It is the Cause, it is the Cause (my Soule)
Let me not name it to you, you chaste Starres,
It is the Cause. Yet Ile not shed her blood,
Nor scarre that whiter skin of hers, then Snow,
And smooth as Monumentall Alablaster
:
Wood then quotes Empson, that, if he were ‘guessing at a one-word referent, he would say “it” was blood’.
But it is no use assuming … that one case can be assigned, and one thing it is the cause of. There is no primary meaning for lack of information, and secondary meaning, therefore, holds the focus of consciousness, that we are listening to a mind withdrawn upon itself, and baffled by its own agonies. As primary meaning of it, however, thus thrust back among the assumptions, one might list his blackness, as causing her defection; the universality of human lust (in both him and her), as causing her defection and his murder; her defection, as causing his horror and his death. [ST, 185-86]
But isn’t this to isolate the wrong word for its ambiguity? ‘It’ strikes me as like ‘this’, one of those radically ambiguous words that (as Hegel noted) always means both something particular, something specificied and individual, and at the same time, in its capacity for referring to literally anything at all, is the least specific and individualised of words. (That's a perfectly Empsonian observation, I think).

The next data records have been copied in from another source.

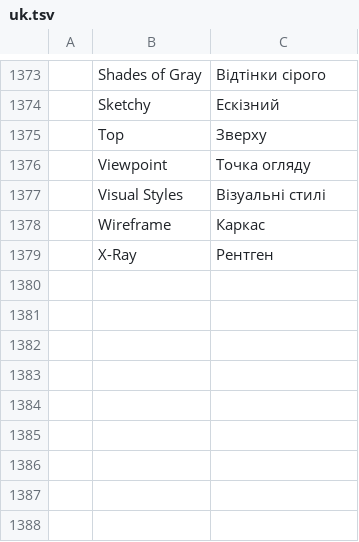
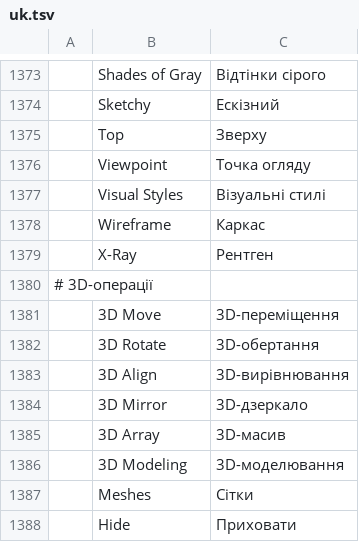
Before and after one commit to JareckiJ/cadcraft, a TSV file: crates/ui-egui/src/i18n/uk.tsv, drawn as a sheet; only a part is shown, gaps mark what is left out; the diff names each change by its address in the sheet, - before the commit and + after, or states it on an @@ line.

Commit message:
feat(3d,engine): implement 3D operations, 3D face mesh, and view commands (F24)
- Add 3D affine matrix transformations to Mat4 (translation, scaling, rotation about axis, plane reflection, 2-point and 3-point alignment)
- Add EntityKind::transform3d for transforming drawing entities in 3D
- Add 3D operations in engine: 3dmove, 3drotate, 3dalign, mirror3d, 3darray with interactive prompt machines
- Add 3D mesh primitive: 3dface with interactive prompt machine and invisible edge flag support
- Add View commands: hide, ucsicon.on, attdisp (normal, on, off)
- Fix AutoCAD command precedence order: internal command -> AutoLISP c: command -> aliases -> sysvars
- Add Spanish and Ukrainian i18n catalogs for new commands and menus
- Expand integration tests in ucs_and_3d.rs covering 3D transforms, operations, and views
- Update docs/gaps.md, docs/target-app-parity.md, and docs/parity-checklist.md (breadth rises to 327/491 = 67% engine, 339/491 = 69% total)

```diff
--- a/crates/ui-egui/src/i18n/uk.tsv
+++ b/crates/ui-egui/src/i18n/uk.tsv
+row 1380: # 3D-операції
+row 1381:  | 3D Move | 3D-переміщення
+row 1382:  | 3D Rotate | 3D-обертання
+row 1383:  | 3D Align | 3D-вирівнювання
+row 1384:  | 3D Mirror | 3D-дзеркало
+row 1385:  | 3D Array | 3D-масив
+row 1386:  | 3D Modeling | 3D-моделювання
+row 1387:  | Meshes | Сітки
+row 1388:  | Hide | Приховати
```
Also changed, not shown: crates/ui-egui/src/i18n/es.tsv, 15 other files.
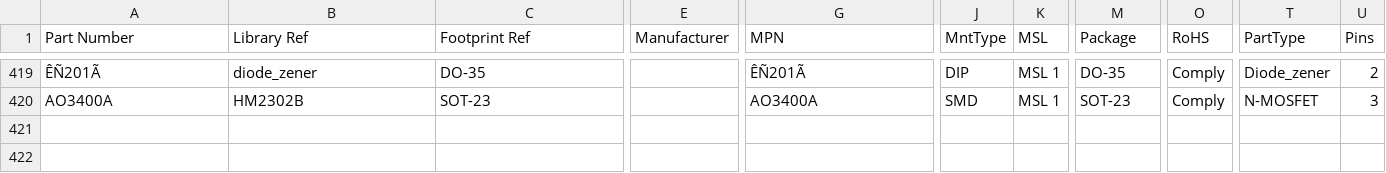
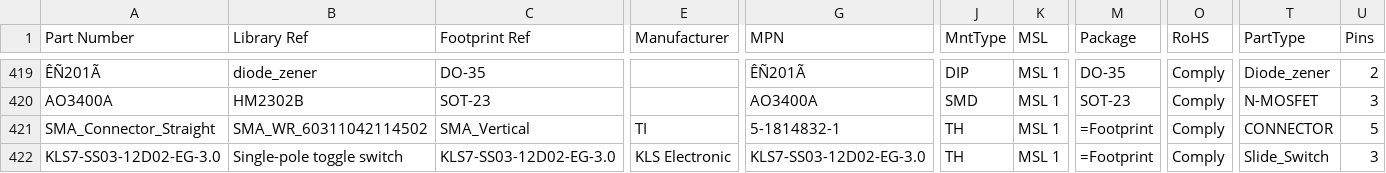
Before and after one commit to anton7191/_Altium_lib, a CSV file: Symbol_SchLib.csv, drawn as a sheet; only a part is shown, gaps mark what is left out; rows hold the shown columns only; the diff names each change by its address in the sheet, - before the commit and + after, or states it on an @@ line.

Commit message:
Add Straight SMA connector, add slide switch

```diff
--- a/Symbol_SchLib.csv
+++ b/Symbol_SchLib.csv
+row 421: SMA_Connector_Straight | SMA_WR_60311042114502 | SMA_Vertical | TI | 5-1814832-1 | TH | MSL 1 | =Footprint | Comply | CONNECTOR | 5
+row 422: KLS7-SS03-12D02-EG-3.0 | Single-pole toggle switch | KLS7-SS03-12D02-EG-3.0 | KLS Electronic | KLS7-SS03-12D02-EG-3.0 | TH | MSL 1 | =Footprint | Comply | Slide_Switch | 3
```
Also changed, not shown: 2 other files.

Surely the operative ambiguity in Othello’s speech is not ‘it’ but ‘Cause’, a word that can mean both the reason for or rationale of an event or action—that which produces or effects a result (which is how Empson takes the word) and a movement, a belief-set, even a party (such as one might say: ‘he dedicated his life to the cause of women’s rights, or racial equality, or whatever). Othello is certainly a play about cause-and-effect in the first sense, but in this speech here Othello himself, manifestly urging himself on to do something he doesn’t really want to do, is surely reinforcing his determination by identifying as part of a ‘cause’, a group of people with a common belief-set dedicated to achieving particular goals: policing chastity, reinforcing women’s roles, asserting the authority of the husband, somesuch patriarchal bullshit. Iago is able to bend Othello to his will not only by insinuating certain plaguing fantasies into the man’s imagination, but by stressing (something he does repeatedly) that they are in it together. Before he presses the detonator on his bomb-vest, the terrorist thinks not of the cause-and-event that brought him to this place, but of the cause in this latter sense, and especially of his comrades-in-terror. This speech is Othello quieting that inner voice, the one saying fool, what are you doing? He’s doing ‘it’, and it is murdering the woman he loves; and this action is part of the cause to which he has, now, dedicated himself, even though it will also result in his own destruction.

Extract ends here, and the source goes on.